[Study material Boundary: Start]

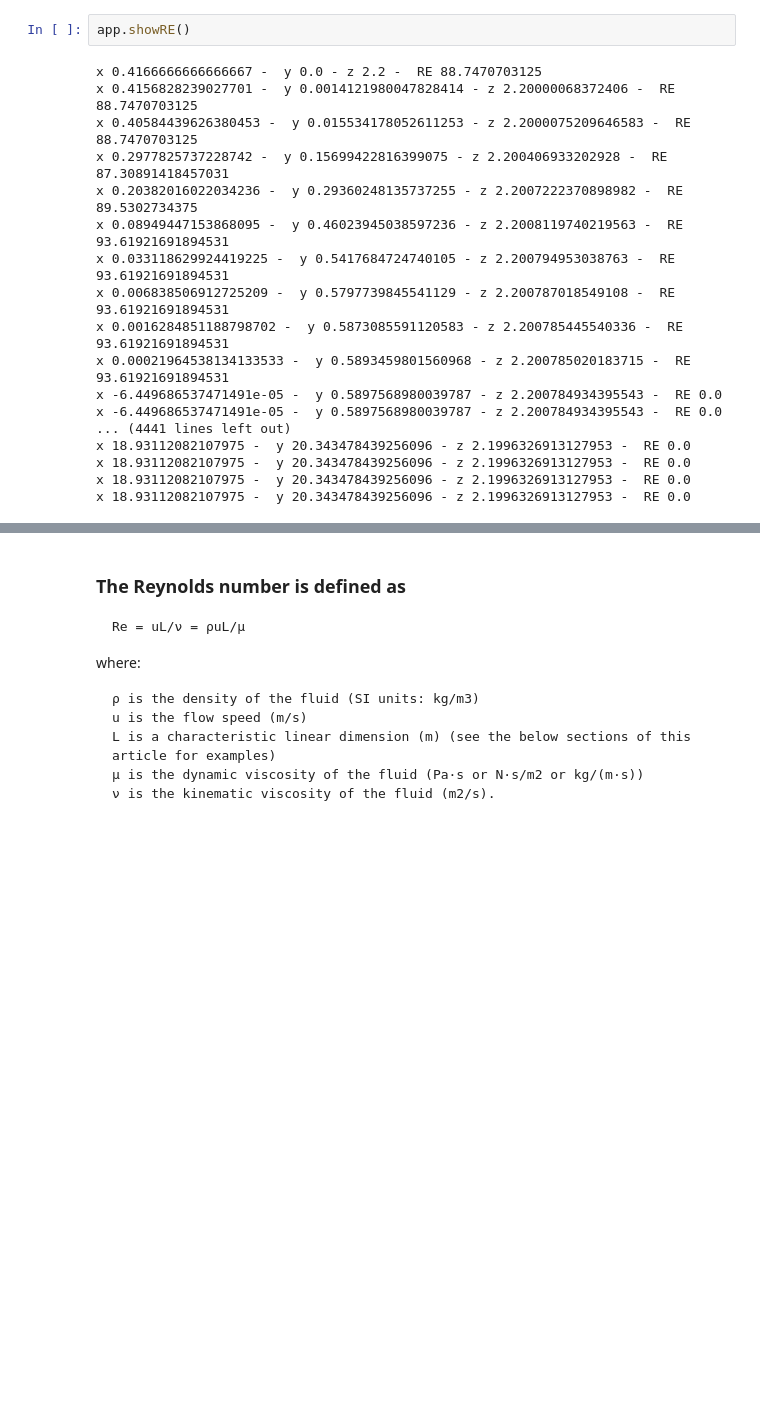
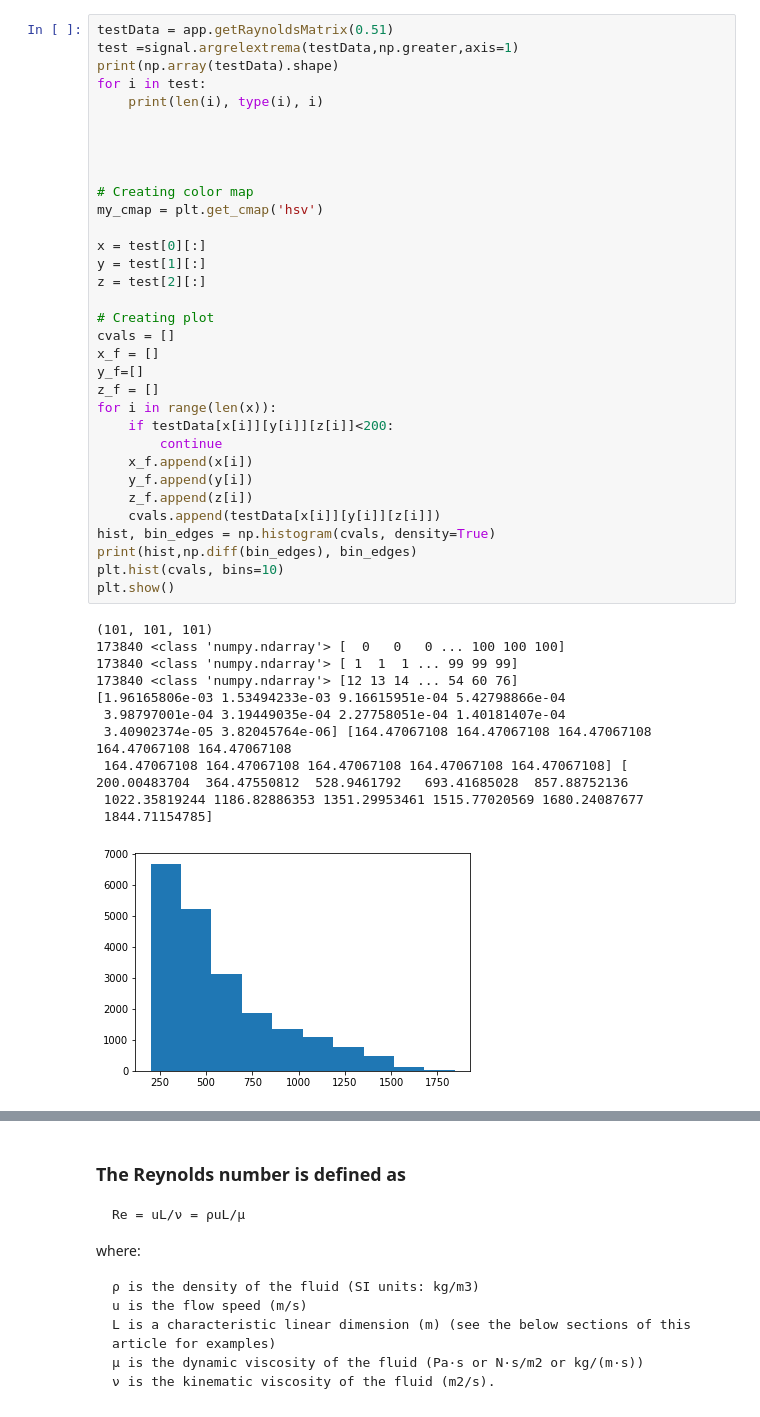
Before and after one commit to tjschweitzer/FDS2PreUnity, a Jupyter notebook: windODENotebook.ipynb, the cells around one changed output, grey strips where cells are left out. Drawn from its saved outputs; the diff is of its cells as text; blank space fills up the shorter version.

```diff
--- a/windODENotebook.ipynb
+++ b/windODENotebook.ipynb
@@ -500,20 +477,45 @@ Total Time 26.2473
-# %%
-app.showRE()
-# %% [output]
-x 0.4166666666666667 -  y 0.0 - z 2.2 -  RE 88.7470703125
-x 0.4156828239027701 -  y 0.0014121980047828414 - z 2.20000068372406 -  RE 88.7470703125
-x 0.40584439626380453 -  y 0.015534178052611253 - z 2.2000075209646583 -  RE 88.7470703125
-x 0.2977825737228742 -  y 0.15699422816399075 - z 2.200406933202928 -  RE 87.30891418457031
-x 0.20382016022034236 -  y 0.29360248135737255 - z 2.2007222370898982 -  RE 89.5302734375
-x 0.08949447153868095 -  y 0.46023945038597236 - z 2.2008119740219563 -  RE 93.61921691894531
-x 0.033118629924419225 -  y 0.5417684724740105 - z 2.200794953038763 -  RE 93.61921691894531
-x 0.006838506912725209 -  y 0.5797739845541129 - z 2.200787018549108 -  RE 93.61921691894531
-x 0.0016284851188798702 -  y 0.5873085591120583 - z 2.200785445540336 -  RE 93.61921691894531
-x 0.00021964538134133533 -  y 0.5893459801560968 - z 2.200785020183715 -  RE 93.61921691894531
-x -6.449686537471491e-05 -  y 0.5897568980039787 - z 2.200784934395543 -  RE 0.0
-x -6.449686537471491e-05 -  y 0.5897568980039787 - z 2.200784934395543 -  RE 0.0
-... (4441 lines left out)
-x 18.93112082107975 -  y 20.343478439256096 - z 2.1996326913127953 -  RE 0.0
-x 18.93112082107975 -  y 20.343478439256096 - z 2.1996326913127953 -  RE 0.0
-x 18.93112082107975 -  y 20.343478439256096 - z 2.1996326913127953 -  RE 0.0
-x 18.93112082107975 -  y 20.343478439256096 - z 2.1996326913127953 -  RE 0.0
+# %%
+testData = app.getRaynoldsMatrix(0.51)
+test =signal.argrelextrema(testData,np.greater,axis=1)
+print(np.array(testData).shape)
+for i in test:
+    print(len(i), type(i), i)
+
+
+
+
+# Creating color map
+my_cmap = plt.get_cmap('hsv')
+
+x = test[0][:]
+y = test[1][:]
+z = test[2][:]
+
+# Creating plot
+cvals = []
+x_f = []
+y_f=[]
+z_f = []
+for i in range(len(x)):
+    if testData[x[i]][y[i]][z[i]]<200:
+        continue
+    x_f.append(x[i])
+    y_f.append(y[i])
+    z_f.append(z[i])
+    cvals.append(testData[x[i]][y[i]][z[i]])
+hist, bin_edges = np.histogram(cvals, density=True)
+print(hist,np.diff(bin_edges), bin_edges)
+plt.hist(cvals, bins=10)
+plt.show()
+# %% [output]
+(101, 101, 101)
+173840 <class 'numpy.ndarray'> [  0   0   0 ... 100 100 100]
+173840 <class 'numpy.ndarray'> [ 1  1  1 ... 99 99 99]
+173840 <class 'numpy.ndarray'> [12 13 14 ... 54 60 76]
+[1.96165806e-03 1.53494233e-03 9.16615951e-04 5.42798866e-04
+ 3.98797001e-04 3.19449035e-04 2.27758051e-04 1.40181407e-04
+ 3.40902374e-05 3.82045764e-06] [164.47067108 164.47067108 164.47067108 164.47067108 164.47067108
+ 164.47067108 164.47067108 164.47067108 164.47067108 164.47067108] [ 200.00483704  364.47550812  528.9461792   693.41685028  857.88752136
+ 1022.35819244 1186.82886353 1351.29953461 1515.77020569 1680.24087677
+ 1844.71154785]
+[figure, added]
```
Also changed, not shown: parts of 5 cells of this notebook, 1 other file.
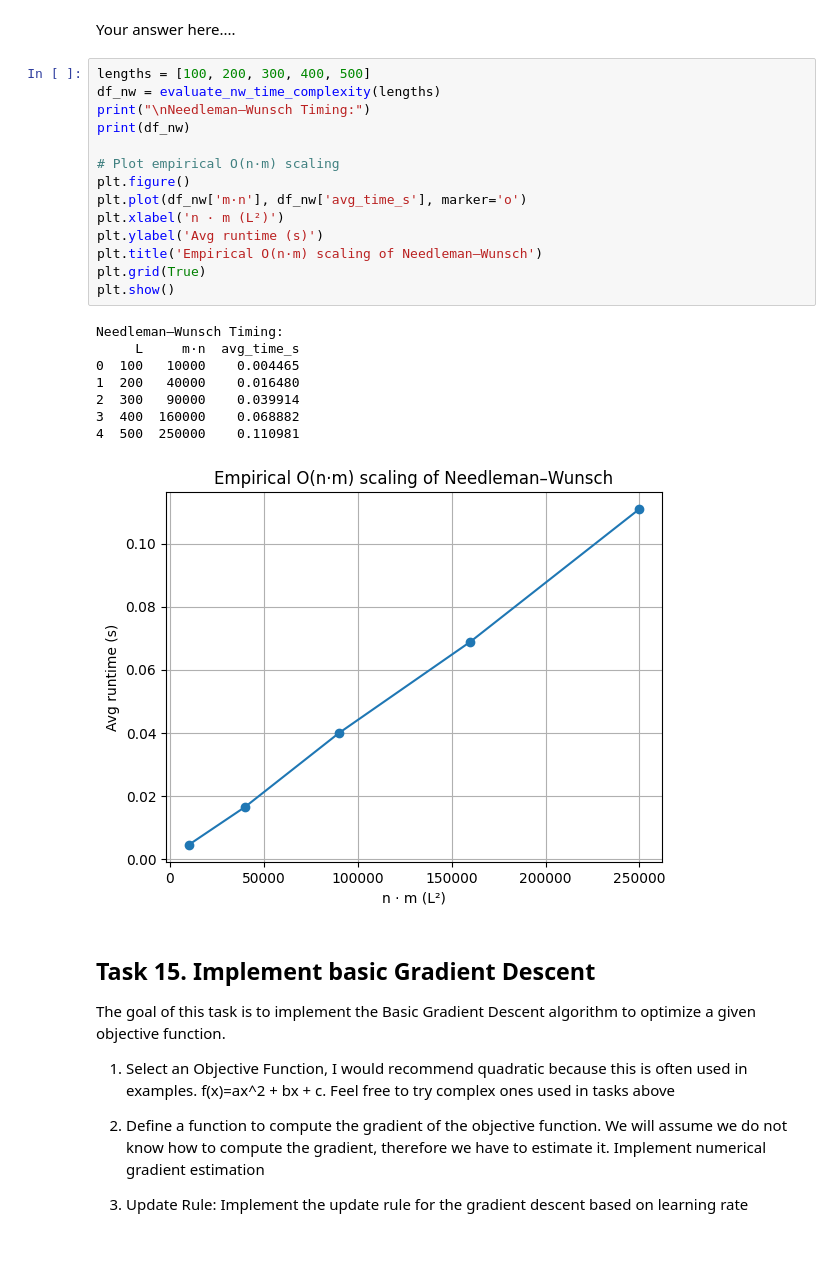
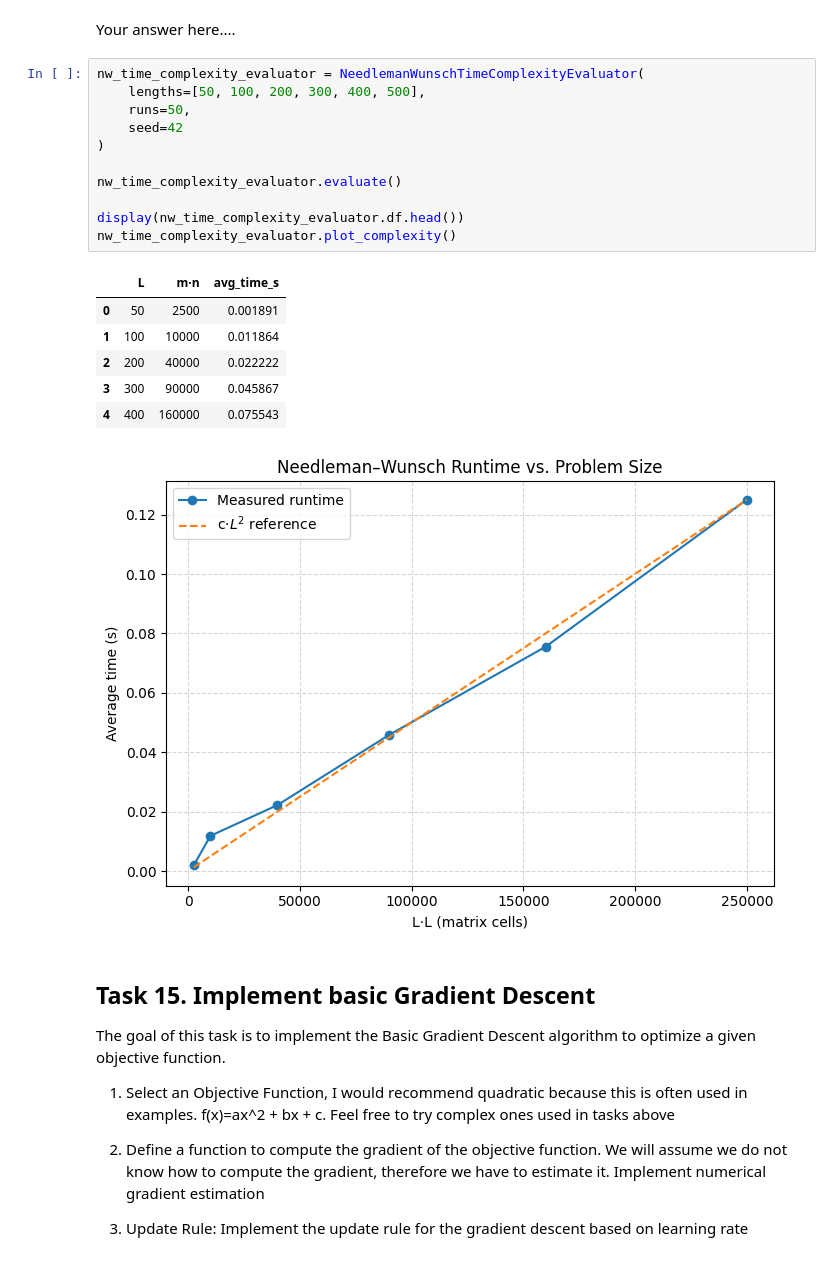
Before and after one commit to MarioSomodi/Optimization-Algorithms, a Jupyter notebook: OABOEC_Project_Mario_Somodi.ipynb, the cells around one changed output. Saved outputs shown, nothing was run; the diff lists cells and outputs as text.

```diff
--- a/OABOEC_Project_Mario_Somodi.ipynb
+++ b/OABOEC_Project_Mario_Somodi.ipynb
@@ -874,29 +871,25 @@ Alignment score: -3
 3.   When we say time complexity, we mean O() annotation. This means worst possible case. Using the implementation from Task 13. demonstrate the worst time complexity or worst possible case.
 # %% [markdown]
 Your answer here....
-# %%
-lengths = [100, 200, 300, 400, 500]
-df_nw = evaluate_nw_time_complexity(lengths)
-print("\nNeedleman–Wunsch Timing:")
-print(df_nw)
-
-# Plot empirical O(n·m) scaling
-plt.figure()
-plt.plot(df_nw['m·n'], df_nw['avg_time_s'], marker='o')
-plt.xlabel('n · m (L²)')
-plt.ylabel('Avg runtime (s)')
-plt.title('Empirical O(n·m) scaling of Needleman–Wunsch')
-plt.grid(True)
-plt.show()
-# %% [output]
-Needleman–Wunsch Timing:
-     L     m·n  avg_time_s
-0  100   10000    0.004465
-1  200   40000    0.016480
-2  300   90000    0.039914
-3  400  160000    0.068882
-4  500  250000    0.110981
-[figure, removed]
+# %%
+nw_time_complexity_evaluator = NeedlemanWunschTimeComplexityEvaluator(
+    lengths=[50, 100, 200, 300, 400, 500],
+    runs=50,
+    seed=42
+)
+
+nw_time_complexity_evaluator.evaluate()
+
+display(nw_time_complexity_evaluator.df.head())
+nw_time_complexity_evaluator.plot_complexity()
+# %% [output]
+|  | L | m·n | avg_time_s |
+| 0 | 50 | 2500 | 0.001891 |
+| 1 | 100 | 10000 | 0.011864 |
+| 2 | 200 | 40000 | 0.022222 |
+| 3 | 300 | 90000 | 0.045867 |
+| 4 | 400 | 160000 | 0.075543 |
+[figure, added]
 # %% [markdown]
 <h2> Task 15. Implement basic Gradient Descent </h2>
 The goal of this task is to implement the Basic Gradient Descent algorithm to optimize a given objective function.
```
Also changed, not shown: parts of 4 cells of this notebook, 2 other files.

[Study material Boundary: End]

* _Task directions_: In your answer, print the entries above exactly, with the pictures left out.

* _Your solution_:
Before and after one commit to tjschweitzer/FDS2PreUnity, a Jupyter notebook: windODENotebook.ipynb, the cells around one changed output, grey strips where cells are left out. Drawn from its saved outputs; the diff is of its cells as text; blank space fills up the shorter version.

```diff
--- a/windODENotebook.ipynb
+++ b/windODENotebook.ipynb
@@ -500,20 +477,45 @@ Total Time 26.2473
-# %%
-app.showRE()
-# %% [output]
-x 0.4166666666666667 -  y 0.0 - z 2.2 -  RE 88.7470703125
-x 0.4156828239027701 -  y 0.0014121980047828414 - z 2.20000068372406 -  RE 88.7470703125
-x 0.40584439626380453 -  y 0.015534178052611253 - z 2.2000075209646583 -  RE 88.7470703125
-x 0.2977825737228742 -  y 0.15699422816399075 - z 2.200406933202928 -  RE 87.30891418457031
-x 0.20382016022034236 -  y 0.29360248135737255 - z 2.2007222370898982 -  RE 89.5302734375
-x 0.08949447153868095 -  y 0.46023945038597236 - z 2.2008119740219563 -  RE 93.61921691894531
-x 0.033118629924419225 -  y 0.5417684724740105 - z 2.200794953038763 -  RE 93.61921691894531
-x 0.006838506912725209 -  y 0.5797739845541129 - z 2.200787018549108 -  RE 93.61921691894531
-x 0.0016284851188798702 -  y 0.5873085591120583 - z 2.200785445540336 -  RE 93.61921691894531
-x 0.00021964538134133533 -  y 0.5893459801560968 - z 2.200785020183715 -  RE 93.61921691894531
-x -6.449686537471491e-05 -  y 0.5897568980039787 - z 2.200784934395543 -  RE 0.0
-x -6.449686537471491e-05 -  y 0.5897568980039787 - z 2.200784934395543 -  RE 0.0
-... (4441 lines left out)
-x 18.93112082107975 -  y 20.343478439256096 - z 2.1996326913127953 -  RE 0.0
-x 18.93112082107975 -  y 20.343478439256096 - z 2.1996326913127953 -  RE 0.0
-x 18.93112082107975 -  y 20.343478439256096 - z 2.1996326913127953 -  RE 0.0
-x 18.93112082107975 -  y 20.343478439256096 - z 2.1996326913127953 -  RE 0.0
+# %%
+testData = app.getRaynoldsMatrix(0.51)
+test =signal.argrelextrema(testData,np.greater,axis=1)
+print(np.array(testData).shape)
+for i in test:
+    print(len(i), type(i), i)
+
+
+
+
+# Creating color map
+my_cmap = plt.get_cmap('hsv')
+
+x = test[0][:]
+y = test[1][:]
+z = test[2][:]
+
+# Creating plot
+cvals = []
+x_f = []
+y_f=[]
+z_f = []
+for i in range(len(x)):
+    if testData[x[i]][y[i]][z[i]]<200:
+        continue
+    x_f.append(x[i])
+    y_f.append(y[i])
+    z_f.append(z[i])
+    cvals.append(testData[x[i]][y[i]][z[i]])
+hist, bin_edges = np.histogram(cvals, density=True)
+print(hist,np.diff(bin_edges), bin_edges)
+plt.hist(cvals, bins=10)
+plt.show()
+# %% [output]
+(101, 101, 101)
+173840 <class 'numpy.ndarray'> [  0   0   0 ... 100 100 100]
+173840 <class 'numpy.ndarray'> [ 1  1  1 ... 99 99 99]
+173840 <class 'numpy.ndarray'> [12 13 14 ... 54 60 76]
+[1.96165806e-03 1.53494233e-03 9.16615951e-04 5.42798866e-04
+ 3.98797001e-04 3.19449035e-04 2.27758051e-04 1.40181407e-04
+ 3.40902374e-05 3.82045764e-06] [164.47067108 164.47067108 164.47067108 164.47067108 164.47067108
+ 164.47067108 164.47067108 164.47067108 164.47067108 164.47067108] [ 200.00483704  364.47550812  528.9461792   693.41685028  857.88752136
+ 1022.35819244 1186.82886353 1351.29953461 1515.77020569 1680.24087677
+ 1844.71154785]
+[figure, added]
```
Also changed, not shown: parts of 5 cells of this notebook, 1 other file.
Before and after one commit to MarioSomodi/Optimization-Algorithms, a Jupyter notebook: OABOEC_Project_Mario_Somodi.ipynb, the cells around one changed output. Saved outputs shown, nothing was run; the diff lists cells and outputs as text.

```diff
--- a/OABOEC_Project_Mario_Somodi.ipynb
+++ b/OABOEC_Project_Mario_Somodi.ipynb
@@ -874,29 +871,25 @@ Alignment score: -3
 3.   When we say time complexity, we mean O() annotation. This means worst possible case. Using the implementation from Task 13. demonstrate the worst time complexity or worst possible case.
 # %% [markdown]
 Your answer here....
-# %%
-lengths = [100, 200, 300, 400, 500]
-df_nw = evaluate_nw_time_complexity(lengths)
-print("\nNeedleman–Wunsch Timing:")
-print(df_nw)
-
-# Plot empirical O(n·m) scaling
-plt.figure()
-plt.plot(df_nw['m·n'], df_nw['avg_time_s'], marker='o')
-plt.xlabel('n · m (L²)')
-plt.ylabel('Avg runtime (s)')
-plt.title('Empirical O(n·m) scaling of Needleman–Wunsch')
-plt.grid(True)
-plt.show()
-# %% [output]
-Needleman–Wunsch Timing:
-     L     m·n  avg_time_s
-0  100   10000    0.004465
-1  200   40000    0.016480
-2  300   90000    0.039914
-3  400  160000    0.068882
-4  500  250000    0.110981
-[figure, removed]
+# %%
+nw_time_complexity_evaluator = NeedlemanWunschTimeComplexityEvaluator(
+    lengths=[50, 100, 200, 300, 400, 500],
+    runs=50,
+    seed=42
+)
+
+nw_time_complexity_evaluator.evaluate()
+
+display(nw_time_complexity_evaluator.df.head())
+nw_time_complexity_evaluator.plot_complexity()
+# %% [output]
+|  | L | m·n | avg_time_s |
+| 0 | 50 | 2500 | 0.001891 |
+| 1 | 100 | 10000 | 0.011864 |
+| 2 | 200 | 40000 | 0.022222 |
+| 3 | 300 | 90000 | 0.045867 |
+| 4 | 400 | 160000 | 0.075543 |
+[figure, added]
 # %% [markdown]
 <h2> Task 15. Implement basic Gradient Descent </h2>
 The goal of this task is to implement the Basic Gradient Descent algorithm to optimize a given objective function.
```
Also changed, not shown: parts of 4 cells of this notebook, 2 other files.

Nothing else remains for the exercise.